            This star was guiding them.  It was almost a companion with them on this journey.  They knew that their journey was complete when it stopped.  That was where they found Mary and the baby Jesus. Now, if I was in that group, I would have been a little perplexed, maybe even disappointed.  This long trip in search of a great man, and this is where it ended.  It ended over a peasant family in the middle of an utterly unremarkable place.  They were more open-minded than I would have been.  They were simply overwhelmed with joy and they entered the home and knelt before this seemingly ordinary family. Then they presented precious gifts that were gifts worthy of a king.  

            What was it that gave them the assurance that this was truly where the star had led them?  How did they know that this child would be a king? We can never be sure of those answers, but I have a theory.  They had followed this star for a very long time. They had put their faith and trust in this star.  They were able to do that because of their knowledge of stars and their commitment to the stars.  We no longer follow the stars.  Yet we do follow a great light and that is the light of Jesus Christ.  We are followers of Jesus Christ.  As we move through this journey that is our life, that light should be a constant companion. There might be times when it will seem to be farther away than we would like.  Or it will seem so dim that we will wonder if it is really there anymore.  Yet the more committed we are to that light and following that light, the more we will realize that it is not the light that dims, but our own vision because we have let other things get in the way of that view.  We have stopped trying to see and search. We have stopped trying.

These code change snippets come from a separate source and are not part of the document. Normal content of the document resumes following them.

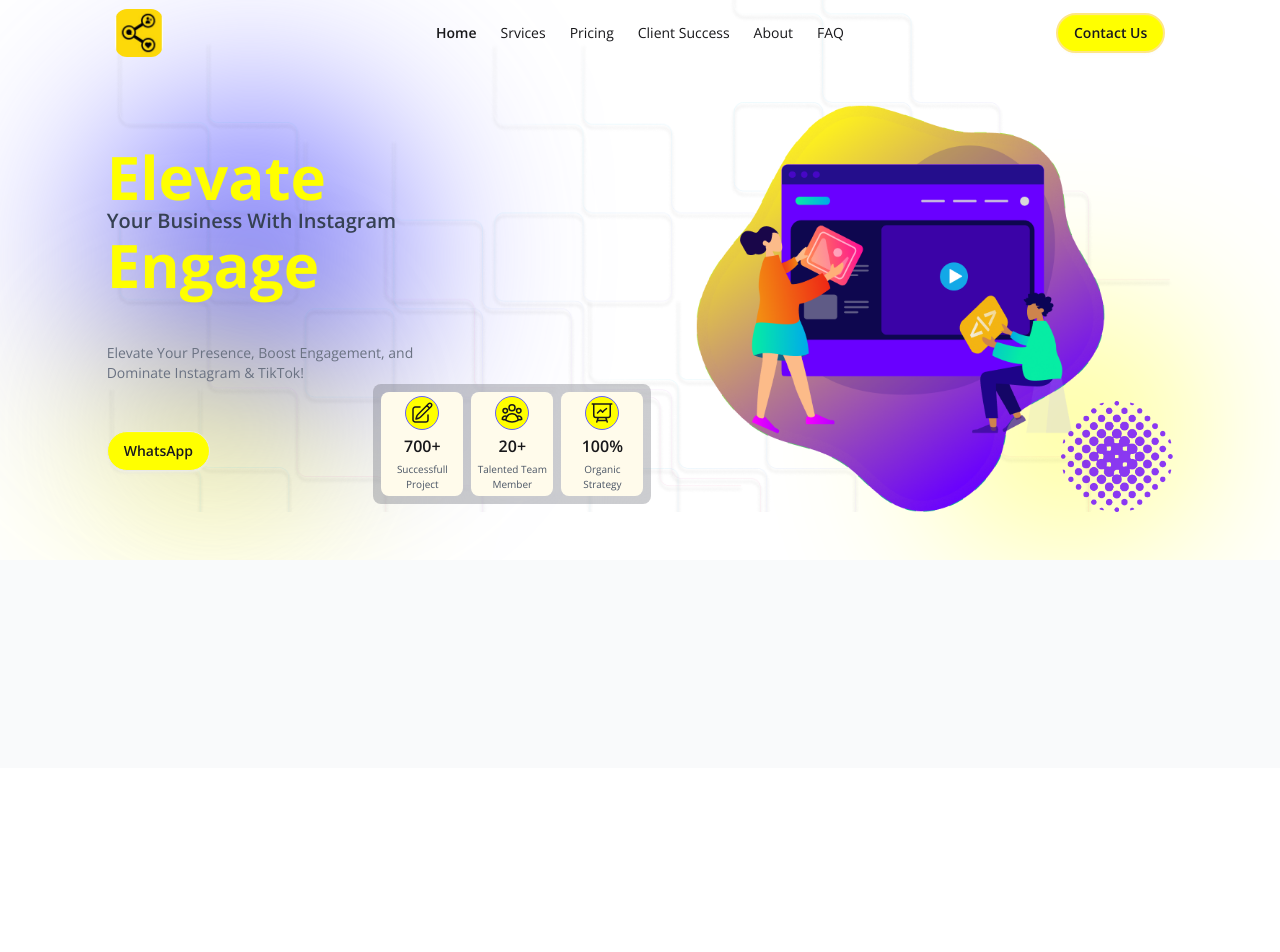
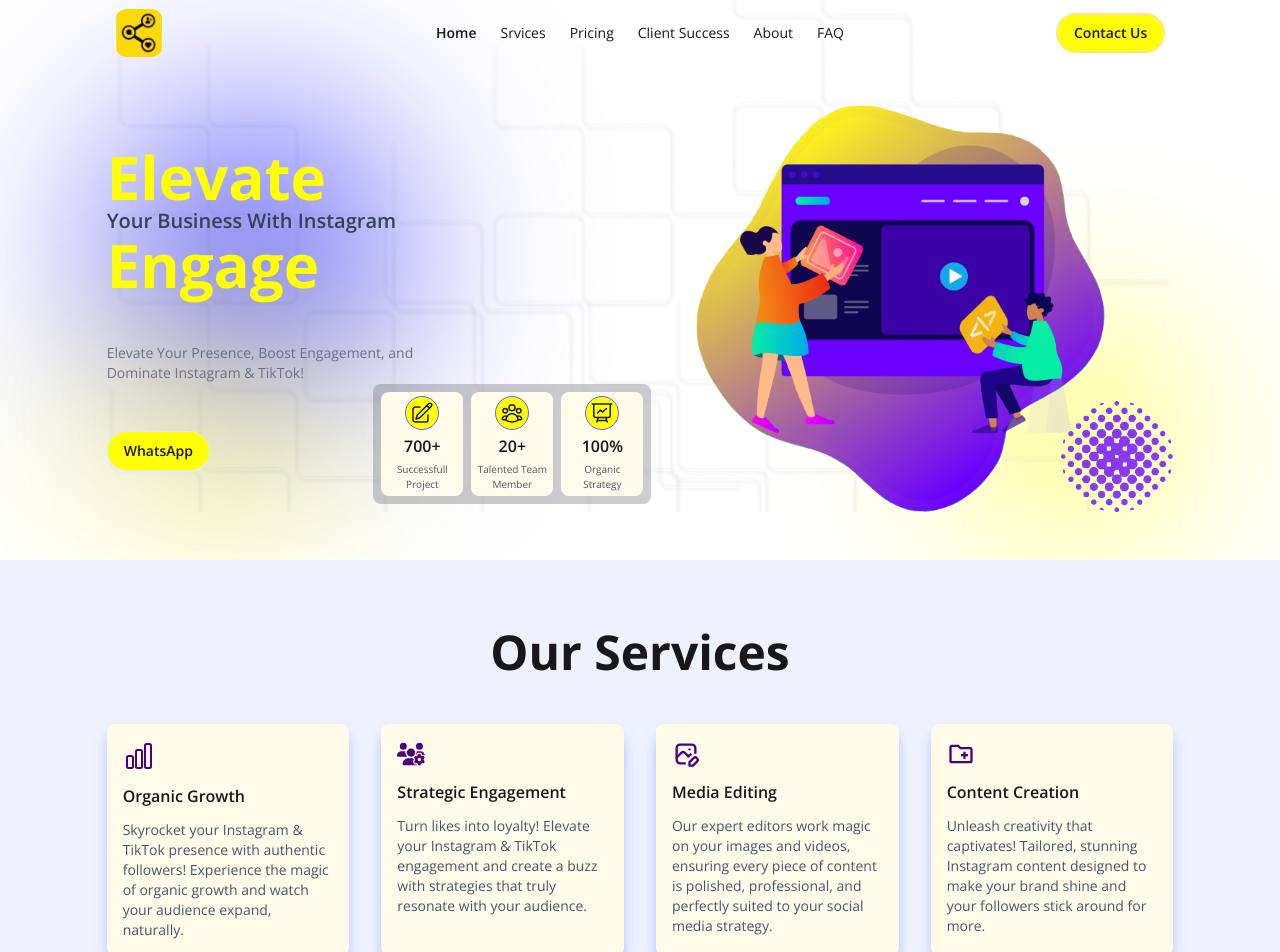
Before and after one commit to farad-alam/Elevate-Engage, a React (Vite) app: page / in a window 1280 px wide. Shown: the top 952 px of the page. Before the commit the page ends 800 px from the top, so only its background shows below. Built offline with nearby package versions, Linux system fonts and the light colour scheme.

Commit message:
services section added

```diff
--- a/package.json
+++ b/package.json
@@ -14,6 +14,7 @@
     "@tailwindcss/vite": "^4.0.9",
     "react": "^19.0.0",
     "react-dom": "^19.0.0",
+    "react-icons": "^5.5.0",
     "tailwindcss": "^4.0.9"
   },
   "devDependencies": {
--- /dev/null
+++ b/src/component/ServiceCard.jsx
@@ -0,0 +1,16 @@
+import React from "react";
+
+function ServiceCard({ icon, title, desc }) {
+  return (
+    <div
+      className="bg-base-100 basis-1/4 rounded-lg service-card-hover
+    space-y-3 p-4 shadow-lg shadow-indigo-300  bg-yellow-50"
+    >
+      {icon}
+      <h4 className="text-md font-semibold">{title}</h4>
+      <p className="text-sm text-slate-600">{desc}</p>
+    </div>
+  );
+}
+
+export default ServiceCard;
--- a/src/index.css
+++ b/src/index.css
@@ -20,3 +20,14 @@
 .bg-blur{
     @apply absolute -z-[1] rounded-full
 }
+
+.section{
+    @apply py-17
+}
+.subtitle{
+    @apply text-2xl md:text-5xl font-bold text-center pb-12
+}
+
+.service-card-hover{
+    @apply duration-500 hover:scale-105 hover:rotate-2 hover:shadow-indigo-600 hover:shadow-2xl
+}
--- a/src/sections/Main.jsx
+++ b/src/sections/Main.jsx
@@ -1,10 +1,11 @@
 import React from 'react'
+import Services from './Services'
 
 function Main() {
   return (
-    <section className='w-full h-52 bg-gray-50'>
-
-    </section>
+    <>
+    <Services />
+    </>
   )
 }
 
--- /dev/null
+++ b/src/sections/Services.jsx
@@ -0,0 +1,45 @@
+import React from "react";
+import ServiceCard from "../component/ServiceCard";
+import { ChartBarIcon } from "@heroicons/react/24/outline";
+import { FaUsersGear } from "react-icons/fa6";
+import { TbPhotoEdit } from "react-icons/tb";
+import { MdOutlineCreateNewFolder } from "react-icons/md";
+
+function Services() {
+  return (
+    <section className="bg-indigo-50">
+      <div id="services" className="width section">
+        <h2 className="subtitle">Our Services</h2>
+        <div
+          id="service-cards"
+          className="flex justify-between gap-8 flex-wrap lg:flex-nowrap"
+        >
+          <ServiceCard
+            icon={<ChartBarIcon className="size-8" color="indigo" />}
+            title="Organic Growth"
+            desc="Skyrocket your Instagram & TikTok presence with authentic followers!
+            Experience the magic of organic growth and watch your audience expand,
+            naturally."
+          />
+          <ServiceCard
+            icon={<FaUsersGear size={28} color="indigo" />}
+            title="Strategic Engagement"
+            desc="Turn likes into loyalty! Elevate your Instagram & TikTok engagement and create a buzz with strategies that truly resonate with your audience."
+          />
+          <ServiceCard
+            icon={<TbPhotoEdit size={28} color="indigo" />}
+            title="Media Editing"
+            desc="Our expert editors work magic on your images and videos, ensuring every piece of content is polished, professional, and perfectly suited to your social media strategy."
+          />
+          <ServiceCard
+            icon={<MdOutlineCreateNewFolder size={28} color="indigo" />}
+            title="Content Creation"
+            desc="Unleash creativity that captivates! Tailored, stunning Instagram content designed to make your brand shine and your followers stick around for more."
+          />
+        </div>
+      </div>
+    </section>
+  );
+}
+
+export default Services;
```
Also changed, not shown: 1 other file (tests, documents, lock files or other folders).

            Recently, I did a little reading about rainbows.  Apparently, there is no way to find the end of a rainbow, because it is actually a circle.  As long as you are on the ground, the end will always be just ahead of you.  In a way, I find that very annoying.  I mean, we all want to find the end and now that is impossible.  It seems that we are kind of preoccupied with endings or beginnings, when what is really important is the quest.  It’s the search and the journey. 

We follow Jesus not because he will lead us to the end of life, but because he leads us on a journey that never truly ends.  That means that we can never get too comfortable or too sure of ourselves.  Like the wise men and their assurance of the star, we can only be sure of Jesus Christ.  The moment we think we have it all figured out—that we have all the answers is the moment when we are the most lost.   Really, it is not the end, the beginning, or even the journey that is the most important.  The most important part is who is at the center of that glorious circle.  Who is at the center of your life?  That –that determines everything. 

[1] http://www.pewforum.org/2014/12/15/most-say-religious-holiday-displays-should-be-allowed-on-public-property/#majorities-believe-christmas-story-historically-accurate
[2] Jerome Commentary  p. 67
[3] The Interpreters Bible   p. 257